Satellite remote sensing of vegetation cover and nitrogen status in almond
Demand for nitrogen in almond is directly dependent on tree growth and yield. Knowledge of nitrogen status is important in optimising nutrient management, minimising input costs and avoiding environmental pollution. Optimal nitrogen management requires knowledge of vegetation cover, tree nitrogen status and yield. Fertiliser recommendations for mature almond crops are ~300 kg N ha-1 year-1. Immature crops generally receive half the nutritional inputs of mature trees. Currently, the best practice method of monitoring nitrogen status involves leaf sampling, laboratory analysis and agronomic interpretation. Satellite-based estimates of nitrogen status for potential application to orchard fertiliser programs was sought to overcome existing limitations of cost and sample size, and to account for effects of vegetation cover. Satellite-based estimates of vegetation cover (Normalised Difference Vegetation Index, NDVI) and nitrogen status (Canopy Chlorophyll Content Index, CCCI) in almond crops grown in the Sunraysia Irrigation Region of SE Australia were determined during the 2010/2011 and 2011/2012 growing seasons. RapidEye imagery proved useful in deriving multi-temporal and multi-locational crop data. High temporal- and spatial-variability in NDVI was observed in mature crops. Large variability in vegetation cover between fields has implications for orchard management including potential yield and nutrient requirement. A 100-fold range in CCCI between fields suggests large diversity in nitrogen requirements. The above findings will contribute to regional biophysical benchmarking of nitrogen status in tree crops using remote sensing approaches. Further work is required to develop relationships between CCCI and measures of leaf nitrogen to guide fertiliser management in almond.
O¿Connell, M., Whitfield, D. and Abuzar, M. (2016). Satellite remote sensing of vegetation cover and nitrogen status in almond. Acta Hortic. 1130, 559-566
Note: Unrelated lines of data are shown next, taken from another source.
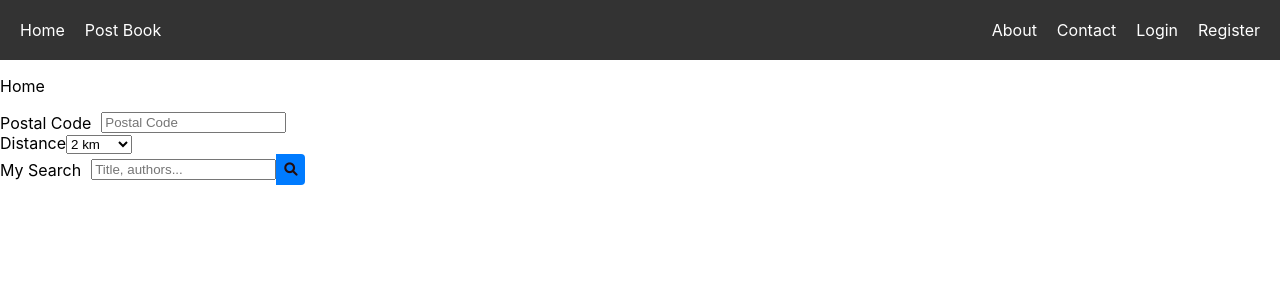
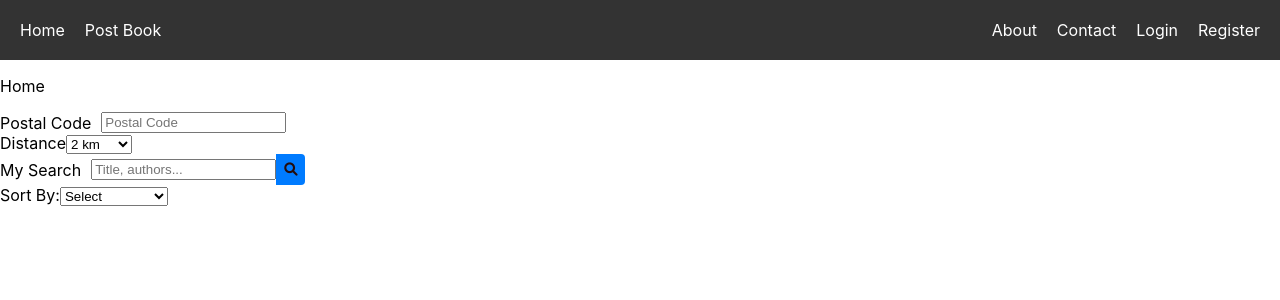
Before and after one commit to djeehem/boonjar, a React (Create React App) app in the folder client/: page / in a window 1280 px wide. Shown: the top 300 px of the page. Built offline with nearby package versions, Linux system fonts and the light colour scheme.

Commit message:
Filter Books results by price and by distance

```diff
--- a/client/src/pages/Home/Home.js
+++ b/client/src/pages/Home/Home.js
@@ -8,7 +8,7 @@ const Home = () => {
   const [postalCode, setPostalCode] = useState('');
   const [postalCodeError, setPostalCodeError] = useState(false);  // track whether the postal code input has an error.
   const [selectedDistance, setSelectedDistance] = useState(''); // State for selected distance
-
+  const [selectedSort, setSelectedSort] = useState('');         // State for the selected sort option
 
   useEffect(() => {
     // retrieve the postal code from the local storage
@@ -51,6 +51,91 @@ const Home = () => {
     setPostalCodeError(false); // Reset postalCodeError when the value changes
   };
 
+  const handleSortChange = (sortOption) => {
+
+    setSelectedSort(sortOption);
+
+    console.log('********* handleSortChange() sort option = ', sortOption);
+
+      // Trigger a new search based on the selected sort option
+      switch (sortOption) {
+        case 'price-lowest':
+        case 'price-highest':
+          if (searchResults) {
+            fetchBooksByPrice(sortOption);
+          }
+          break;
+        case 'nearest':
+          fetchBooksByNearest();
+          break;
+        default:
+          // Handle default case or do nothing
+          break;
+      }
+
+
+
+    // setSelectedSort(() => {
+    //   console.log('********* handleSortChange() sort option = ', sortOption);
+
+
+
+    //   return sortOption;
+    //});
+  };
+
+
+
+  const fetchBooksByPrice = async (sortOption) => {
+    try {
+
+      console.log(`********* fetchBooksByPrice sort option = ${sortOption}`);
+
+      if (!sortOption) {
+        return;
+      }
+
+      const sortedBooksByPrice = [...searchResults.data].sort((bookA, bookB) => {
+        // Convert prices to numbers for comparison
+        const priceA = parseFloat(bookA.price);
+        const priceB = parseFloat(bookB.price);
+
+        // Compare prices based on the sorting order
+        return sortOption === 'price-highest' ? priceB - priceA : priceA - priceB;
+      });
+
+      // Update the search results with the sorted books
+      setSearchResults({ data: sortedBooksByPrice });
+    } catch (error) {
+      console.error('Error fetching books by price:', error);
+    }
+  };
+
+
+
+  const fetchBooksByNearest = async () => {
+    try {
+      // Assuming searchResults is an array of books
+      const sortedBooksByNearest = [...searchResults.data].sort((bookA, bookB) => {
+        // Assuming the books have a 'distance' property calculated earlier
+        const distanceA = bookA.distance || 0; // Default to 0 if distance is undefined
+        const distanceB = bookB.distance || 0;
+
+        // Compare distances
+        return distanceA - distanceB;
+      });
+
+      // Update the state with the sorted books by nearest
+      setSearchResults({ data: sortedBooksByNearest });
+
+      // Perform any other actions if needed
+      console.log('Books sorted by nearest distance:', sortedBooksByNearest);
+    } catch (error) {
+      console.error('Error fetching books by nearest distance:', error);
+    }
+  };
+
+
   const searchBooks = async () => {
     try {
       // Clear previous search results
@@ -90,6 +175,7 @@ const Home = () => {
 
     // Set search results in the state
     setSearchResults(response.data);
+
     } catch (error) {
       console.error('Error sending search request:', error);
     }
@@ -164,6 +250,22 @@ const Home = () => {
         <p>Data Count: {searchResults.count}</p>
       )}
 
+      {/* Filter for sorting */}
+      <div>
+        <label>
+          Sort By:
+          <select
+            value={selectedSort}
+            onChange={(e) => handleSortChange(e.target.value)}
+          >
+            <option value="">Select</option>
+            <option value="price-lowest">Price (lowest)</option>
+            <option value="price-highest">Price (highest)</option>
+            <option value="nearest">Nearest</option>
+          </select>
+        </label>
+      </div>
+
       {/* Display search results */}
       {searchResults && (
         <div id="search-results">
```
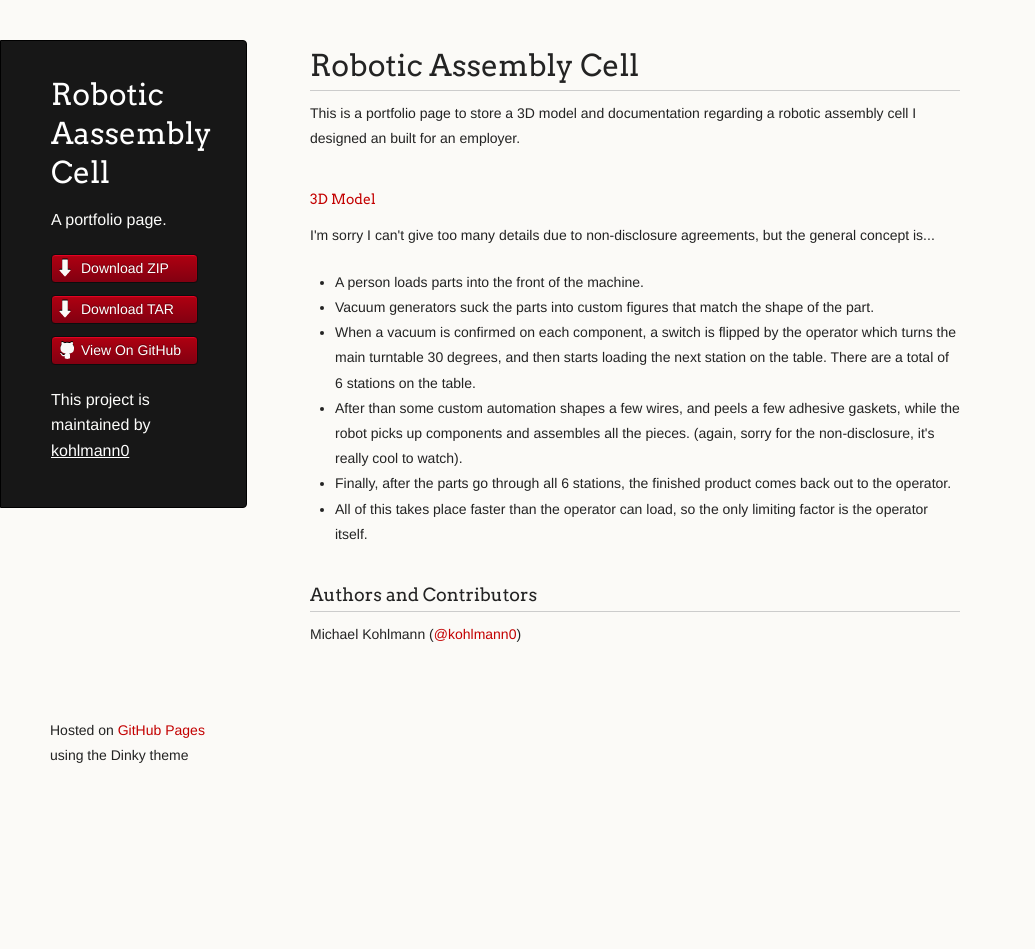
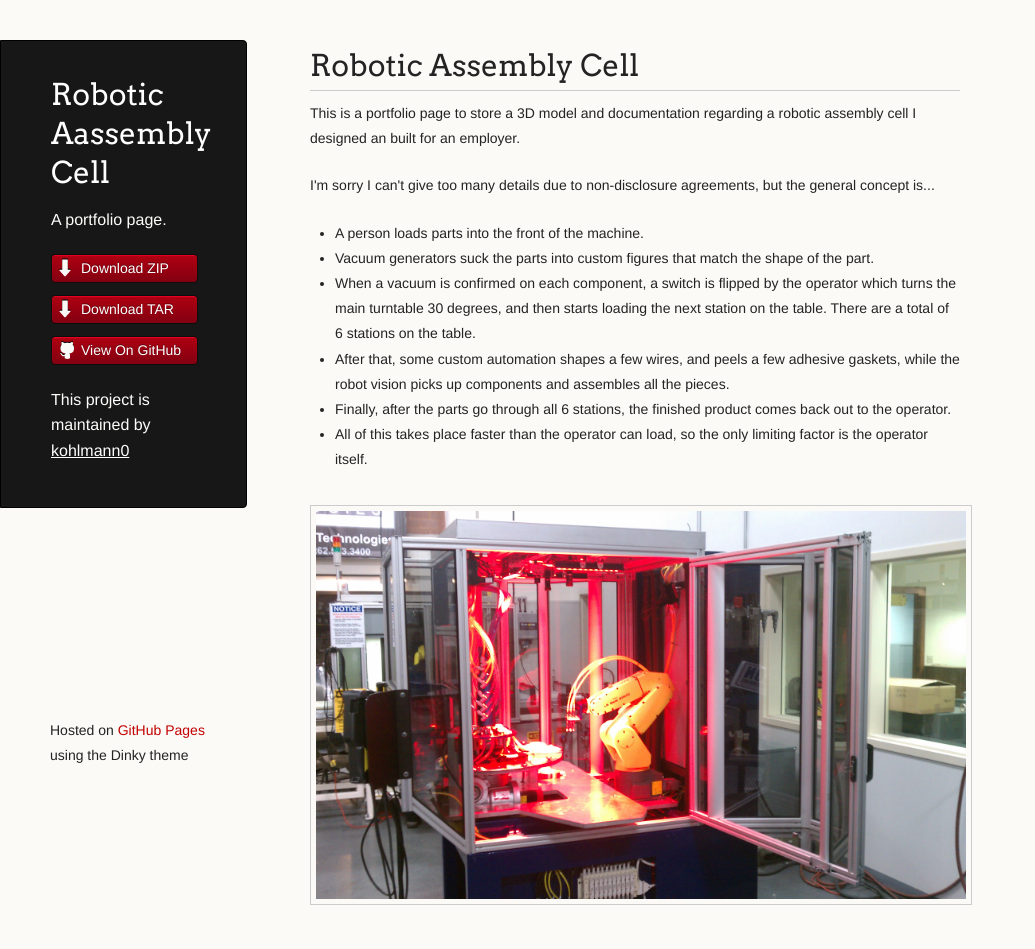
Before and after one commit to kohlmann0/RoboticAssemblyCell, a plain HTML site: page index.html in a window 1280 px wide. Shown: the top 949 px of the page, without its empty margins (0-1035 px from the left). Before the commit the page ends 800 px from the top, so only its background shows below. Drawn offline with Linux system fonts and the light colour scheme.

Commit message:
Uploaded pictures and Added Image links

```diff
--- a/index.html
+++ b/index.html
@@ -35,20 +35,20 @@
 
 <p>This is a portfolio page to store a 3D model and documentation regarding a robotic assembly cell I designed an built for an employer.</p>
 
-<h4>
-<a id="3d-model" class="anchor" href="#3d-model" aria-hidden="true"><span aria-hidden="true" class="octicon octicon-link"></span></a><a href="https://google.com">3D Model</a>
-</h4>
-
 <p>I'm sorry I can't give too many details due to non-disclosure agreements, but the general concept is...</p>
 
 <ul>
 <li>A person loads parts into the front of the machine. </li>
 <li>Vacuum generators suck the parts into custom figures that match the shape of the part. </li>
 <li>When a vacuum is confirmed on each component, a switch is flipped by the operator which turns the main turntable 30 degrees, and then starts loading the next station on the table. There are a total of 6 stations on the table.</li>
-<li>After than some custom automation shapes a few wires, and peels a few adhesive gaskets, while the robot picks up components and assembles all the pieces. (again, sorry for the non-disclosure, it's really cool to watch).</li>
+<li>After that, some custom automation shapes a few wires, and peels a few adhesive gaskets, while the robot vision picks up components and assembles all the pieces.</li>
 <li>Finally, after the parts go through all 6 stations, the finished product comes back out to the operator.</li>
 <li>All of this takes place faster than the operator can load, so the only limiting factor is the operator itself.</li>
 </ul>
+
+          <div><img src="Images/InsideWorkcell.jpg" alt="Inside Workcell"> </div>
+          <div><img src="Images/OperatorLoadPosition.jpg" alt="Operator Load Position"> </div>
+          <div><img src="Images/RobotVision.png" alt="Robot Vision"> </div>
 
 <h3>
 <a id="authors-and-contributors" class="anchor" href="#authors-and-contributors" aria-hidden="true"><span aria-hidden="true" class="octicon octicon-link"></span></a>Authors and Contributors</h3>
```
Also changed, not shown: images/InsideWorkcell.jpg (added), images/OperatorLoadPosition.jpg (added), images/RobotVision.PNG (added), 1 other file.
NDVI, CCCI, RapidEye, near-infrared imagery, red-edge imagery, spatial variability, temporal variability